The fixt salt is an Alkali that works much like others of that kind, nevertheless it is very probable that the fixt salts of Vegetables, let them be never so much Calcines, do always retain some particular virtue of the Plant they were drawn from.
If one would take the pains to Calcine the earth that remains, he would obtain a salt, though but very little of it.’
Lémery, Nicolas, A course of chymistry, pp 475-8.
Worth’s copy of Johann Rudolf Glauber’s Furni novi philosophici (Amsterdam, 1651) reminds us that different types of furnaces had specific methods of distillation. On the Furnaces webpage of this website may be found illustrations of a number of Glauber’s furnaces, including his second furnace, which was for combustible material. Glauber explains how this second furnace should be used:
In this manner all things, Vegetable, Animal, or Mineral, can be distilled in this furnace, and much better then by means of a Retort: especially such subtile spirits (as by the other way of distilling cannot be saved, but pass through the lutum) are got by this our way; and they are much better, then those heavy oyles, which commonly are taken for spirits, but are none, being only corrosive waters. For the nature and condition of a spirit is to be volatile, penetrating and subtle, and such are not those spirits of salt, Vitriol, Allome and Nitre, which are used in Apothecary shops, they being but heavy oyles, which even in a warm place do not evaporate or exhale.’
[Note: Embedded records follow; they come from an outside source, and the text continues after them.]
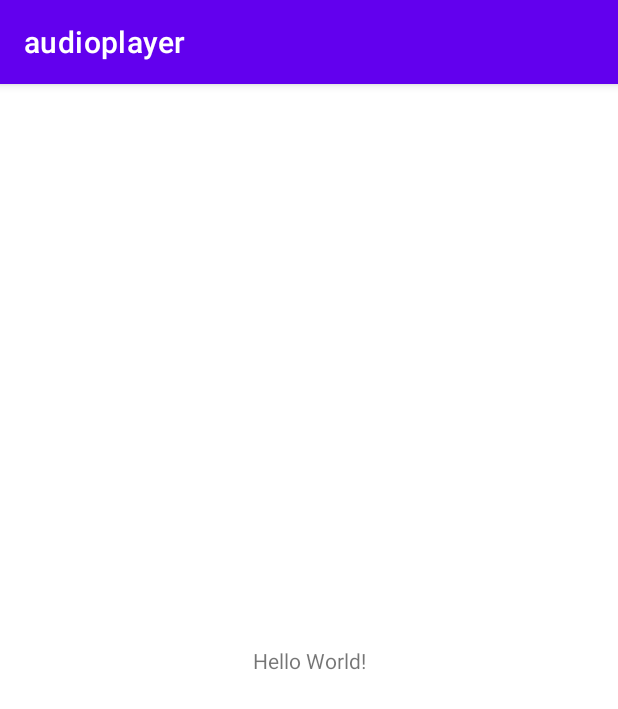
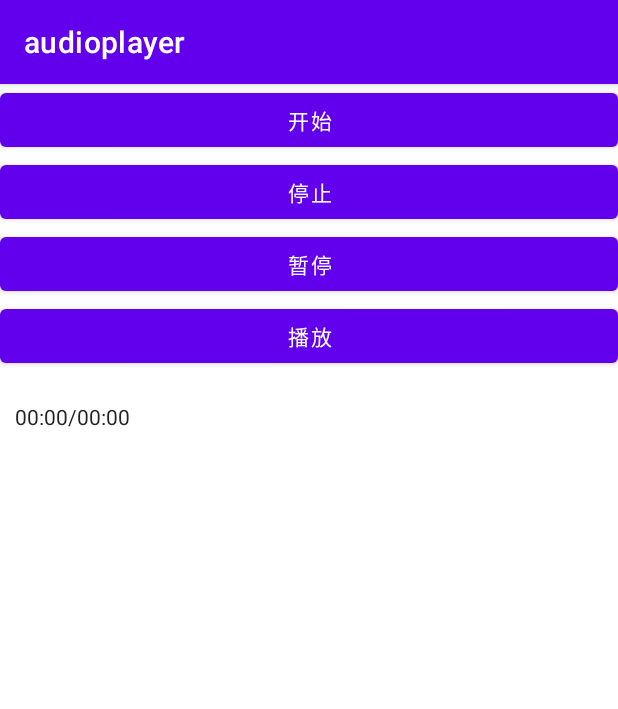
Before and after one commit to loudandclear1/audioplayer, an Android app: the screen it shows after launch (MainActivity), on a phone screen of 412 x 824 dp. Shown: the top 709 px of the screen. Run offline under Robolectric (Android 15) with nearby library versions, the light colour scheme and no system bars; 3 statements that could not run were skipped.

Commit message:
add wlCallJava

```diff
--- a/app/src/main/res/layout/activity_main.xml
+++ b/app/src/main/res/layout/activity_main.xml
@@ -1,19 +1,42 @@
 <?xml version="1.0" encoding="utf-8"?>
-<androidx.constraintlayout.widget.ConstraintLayout xmlns:android="http://schemas.android.com/apk/res/android"
-    xmlns:app="http://schemas.android.com/apk/res-auto"
+<LinearLayout xmlns:android="http://schemas.android.com/apk/res/android"
     xmlns:tools="http://schemas.android.com/tools"
     android:layout_width="match_parent"
     android:layout_height="match_parent"
+    android:orientation="vertical"
     tools:context=".MainActivity">
 
+    <Button
+        android:layout_width="match_parent"
+        android:layout_height="wrap_content"
+        android:onClick="begin"
+        android:text="开始" />
+
+    <Button
+        android:layout_width="match_parent"
+        android:layout_height="wrap_content"
+        android:onClick="stop"
+        android:text="停止" />
+
+    <Button
+        android:layout_width="match_parent"
+        android:layout_height="wrap_content"
+        android:onClick="pause"
+        android:text="暂停" />
+
+    <Button
+        android:layout_width="match_parent"
+        android:layout_height="wrap_content"
+        android:onClick="resume"
+        android:text="播放" />
+
     <TextView
-        android:id="@+id/sample_text"
+        android:id="@+id/tv_time"
         android:layout_width="wrap_content"
         android:layout_height="wrap_content"
-        android:text="Hello World!"
-        app:layout_constraintBottom_toBottomOf="parent"
-        app:layout_constraintEnd_toEndOf="parent"
-        app:layout_constraintStart_toStartOf="parent"
-        app:layout_constraintTop_toTopOf="parent" />
+        android:layout_marginLeft="10dp"
+        android:layout_marginTop="20dp"
+        android:text="00:00/00:00"
+        android:textColor="#222222" />
 
-</androidx.constraintlayout.widget.ConstraintLayout>
+</LinearLayout>
```
Also changed, not shown: 2 other files.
Glauber, A Description of new Philosophical Furnaces… set forth in English, by J. F.D.M. (London, 1651), pp 52-4.
Commentarius in currum triumphalem antimonii Basilii Valentini (Amsterdam, 1671), p. 179.
None of the experiments described here should be attempted.
Freind, John (1710), Praelectiones chymicae, in quibus omnes fere operationes chymicae ad vera principia et ipsius naturae leges rediguntur, Oxonii habitae …
(Amstelodami). The translation is from Chymical Lectures (London, 1712).
Glauber, Johann Rudolf (1651), Furni novi philosophici, sive, Descriptio artis destillatoriae novae; nec non spirituum, oleorum, florum, aliorumque medicamentorum illius beneficio … (Amsterdam). The translation used here is the 1651 English translation: A Description of new Philosophical Furnaces… set forth in English, by J. F.D.M. (London, 1651).
Lémery, Nicolas (1698), A course of chymistry, containing an easie method of preparing those chymical medicins which are used in physick. With curious remarks and useful discourses upon each preparation, for the benefit of such as desire to be instructed in the knowledge of this art (London).by